On January 22 1979 there was a “Day of Action” held by public sector unions and 1.5 million workers went on strike. It was the largest general stoppage of work in the UK since the General Strike of 1926. There was a demonstration of 140,000 people in London alone. Many workers remained out on strike indefinitely including the waste collection workers with many local councils running out of space to store waste. The sight of rubbish piles building up around the country On February 21 the workers accepted a 11% increase and went back to work.

Stoke Newington Common in the Binmen’s strike 1979 – home to the young Marc Bolan

Seal Street 1979
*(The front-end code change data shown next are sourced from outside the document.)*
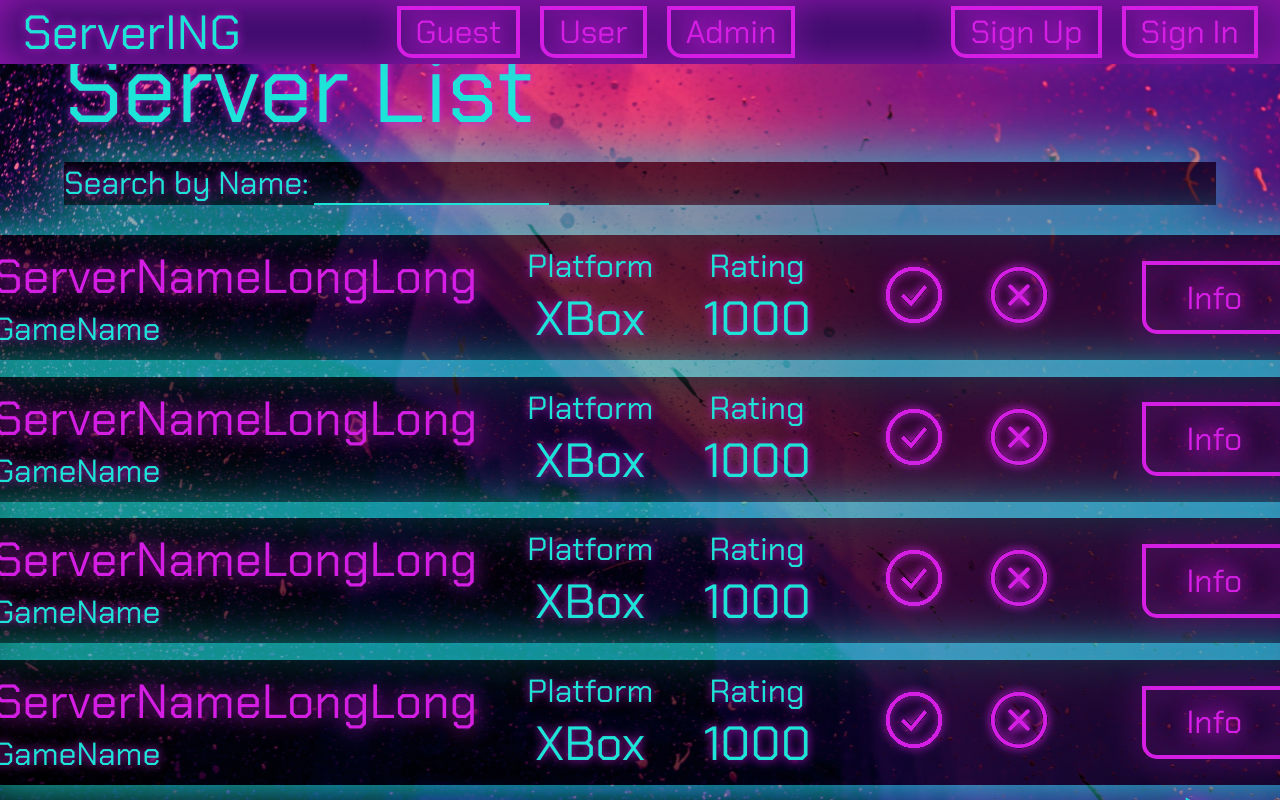
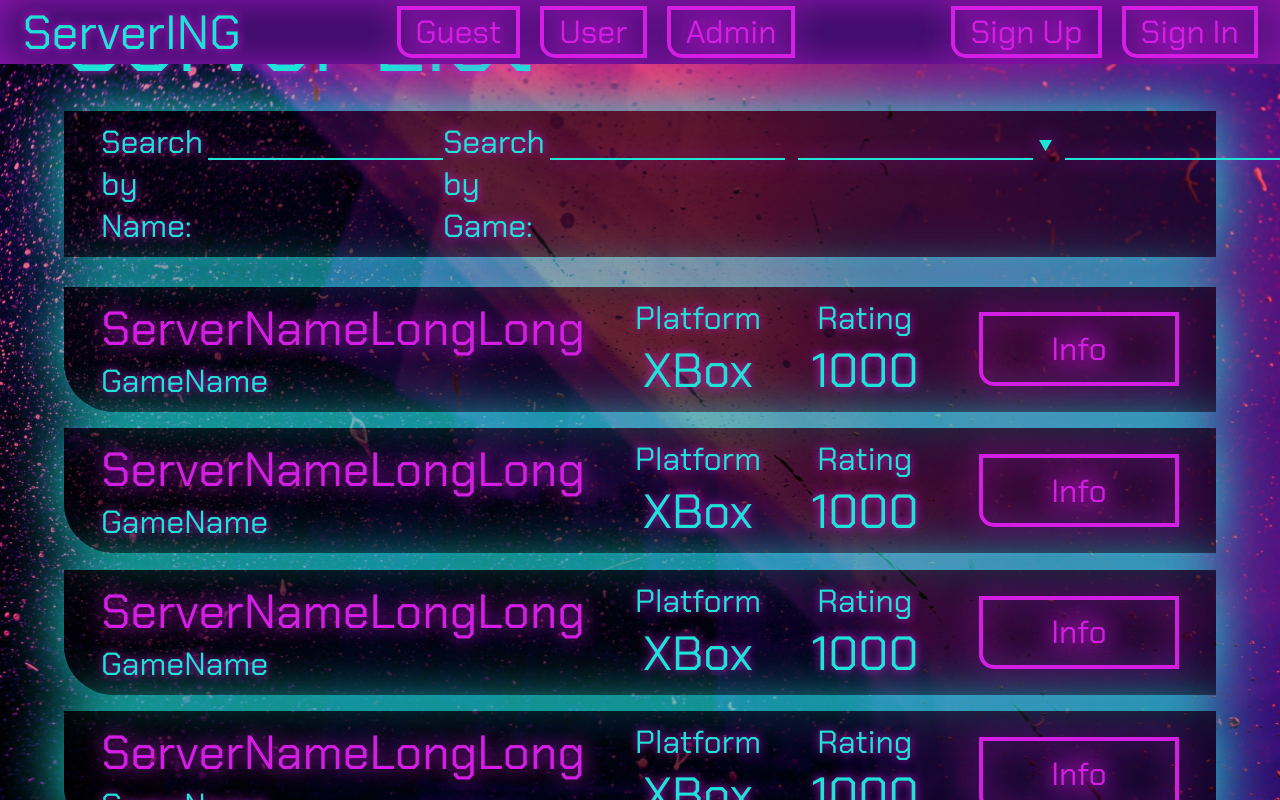
Before and after one commit to amunra2/web-bmstu-iu7, a Vue app in the folder src/frontend/: page / in a window 1280 px wide. Built offline with nearby package versions, Linux system fonts and the light colour scheme.

Commit message:
lab_03: добавлен компонент поиска серверов

```diff
--- a/src/frontend/src/components/FormFieldLine.vue
+++ b/src/frontend/src/components/FormFieldLine.vue
@@ -1,7 +1,7 @@
 <template>
   <div class="form-field-line">
-    <BlueText><slot></slot></BlueText>
-    <InputLine />
+    <BlueText fontSize="var(--little-text)"><slot></slot></BlueText>
+    <InputLine fontSize="var(--tiny-text)"/>
   </div>
 </template>
 
--- a/src/frontend/src/components/FormFieldLineDropDown.vue
+++ b/src/frontend/src/components/FormFieldLineDropDown.vue
@@ -1,7 +1,7 @@
 <template>
   <div class="form-field-line-drop-down">
-    <BlueText><slot></slot></BlueText>
-    <InputLine />
+    <BlueText fontSize="var(--little-text)"><slot></slot></BlueText>
+    <InputLine fontSize="var(--tiny-text)"/>
     <DropDownButton size=15px />
   </div>
 </template>
--- a/src/frontend/src/components/Servers/ServerItem.vue
+++ b/src/frontend/src/components/Servers/ServerItem.vue
@@ -9,7 +9,7 @@
     <BlueText class="item" fontSize="var(--little-text)">
       Rating
     </BlueText>
-    <ServerMenu class="item" mode="admin-suggest" />
+    <ServerMenu class="item" :mode="mode"/>
     <BlueText class="item" fontSize="var(--little-text)">
       GameName
     </BlueText>
@@ -36,6 +36,12 @@ export default defineComponent({
     PinkText,
     BlueText,
     ServerMenu
+  },
+  props: {
+    mode: {
+      type: String,
+      default: 'guest'
+    }
   },
   data() {
     return {
--- a/src/frontend/src/components/Servers/ServerList.vue
+++ b/src/frontend/src/components/Servers/ServerList.vue
@@ -1,6 +1,6 @@
 <template>
   <div class="container">
-    <ServerItem class="item" v-for="n in 4" v-bind:key="n">
+    <ServerItem class="item" :mode="mode" v-for="n in 4" v-bind:key="n">
     </ServerItem>
   </div>
   <PagingFirst class="for-list" style=""/>
@@ -16,6 +16,12 @@ export default defineComponent({
   components: {
     ServerItem,
     PagingFirst
+  },
+  props: {
+    mode: {
+      type: String,
+      default: 'guest'
+    }
   },
 })
 </script>
--- /dev/null
+++ b/src/frontend/src/components/Servers/ServerSearch.vue
@@ -0,0 +1,35 @@
+<template>
+  <UpperBackground class="search">
+    <FormFieldLine>Search by Name:</FormFieldLine>
+    <FormFieldLine>Search by Game:</FormFieldLine>
+    <FormFieldLineDropDown> </FormFieldLineDropDown>
+    <FormFieldLineDropDown> </FormFieldLineDropDown>
+  </UpperBackground>
+</template>
+
+<script lang="ts">
+import { defineComponent } from 'vue'
+import UpperBackground from "@/components/UpperBackground.vue"
+import FormFieldLine from "@/components/FormFieldLine.vue"
+import FormFieldLineDropDown from "@/components/FormFieldLineDropDown.vue"
+
+export default defineComponent({
+  name: "ServerSearch",
+  components: {
+    UpperBackground,
+    FormFieldLine,
+    FormFieldLineDropDown
+  }
+})
+</script>
+
+<style scoped>
+.search {
+  display: flex;
+  justify-content: space-between;
+  width: calc(100% - 74px);
+  padding: 10px;
+  padding-left: 37px;
+  padding-right: 37px;
+}
+</style>
--- a/src/frontend/src/views/HomeView.vue
+++ b/src/frontend/src/views/HomeView.vue
@@ -4,12 +4,8 @@
       <BlueText class="text" fontSize="var(--huge-text)">
         Server List
       </BlueText>
-      <UpperBackground style="margin-bottom: 20px; width: 100%">
-        <FormFieldLine style="font-size: var(--little-text)">
-          Search by Name:
-        </FormFieldLine>
-      </UpperBackground>
-      <ServerList />
+      <ServerSearch style="margin-bottom: 20px; width: calc(100% - 74px);"/>
+      <ServerList mode='guest' />
     </div>
   </NavBarView>
 </template>
@@ -19,8 +15,7 @@ import { defineComponent } from "vue";
 import NavBarView from "@/views/NavBarView.vue"
 import BlueText from "@/components/BlueText.vue"
 import ServerList from "@/components/Servers/ServerList.vue"
-import UpperBackground from "@/components/UpperBackground.vue"
-import FormFieldLine from "@/components/FormFieldLine.vue"
+import ServerSearch from "@/components/Servers/ServerSearch.vue"
 
 export default defineComponent({
   name: "HomeView",
@@ -28,8 +23,7 @@ export default defineComponent({
     NavBarView,
     BlueText,
     ServerList,
-    FormFieldLine,
-    UpperBackground
+    ServerSearch
   },
   methods: {
     consoleInfo: function(event: Event){
```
Tinned-up shops on Stoke Newington High Street 1979

Another row of tinned-up houses in Stoke Newington 1979

Stoke Newington High Street 1979

Stoke Newington Commo

Dalston Junction Station 1979 The large building beyond the station was the Dalston Theatre home of the Four Aces Club

Ridley Road 1979

Seal Street 1979

Ridley Road 1979

Colvestone Crescent 1979 Rubbish piling up during the Binmen’s strike

The strikes, following an agreement with the TUC and the government after weeks of negotiation, should have ended on February 14. Many of the Unions, however, had relatively little control over their members at the time and many of the strikes continued to the end of February. In the end 29,474,000 working days had been lost.

On the 28th March, 1979 James Callaghan lost a parliamentary vote of confidence by a minority of one. When the result was announced the Tory MPs cheered jubilantly while the Labour MPs tried to drown them by sombrely standing and singing the Red Flag. It meant that Callaghan was the first Prime Minister since Ramsay MacDonald in 1924 to be forced into an election by the chamber.

 

Ironically in 1969 Callaghan had led a cabinet revolt which led to the abandonment of a proposed reform of trade union law outlined in a Barbara Castle white paper called ‘In Place of Strife’. Had Castle’s white paper been implemented, most of the action during the Winter of Discontent would have been illegal.

On the 4 May 1979 Margaret Thatcher became Prime Minister…

That didn’t go down well with Alan Denney who once said: “I just thought it was important to photograph these things, and hopefully make people so angry that they’d rise up and defeat capitalism. Well, that didn’t happen, but I still think it’s important to maintain a critical stance towards capitalism. It’s clearly not meeting people’s needs. It’s giving us war, poverty, ill health, damaging our planet. We need to be angry about that, but unfortunately people in the West seem reasonably content.”

Stoke Newington Common

Birkbeck Road junction with Ridley Road 1979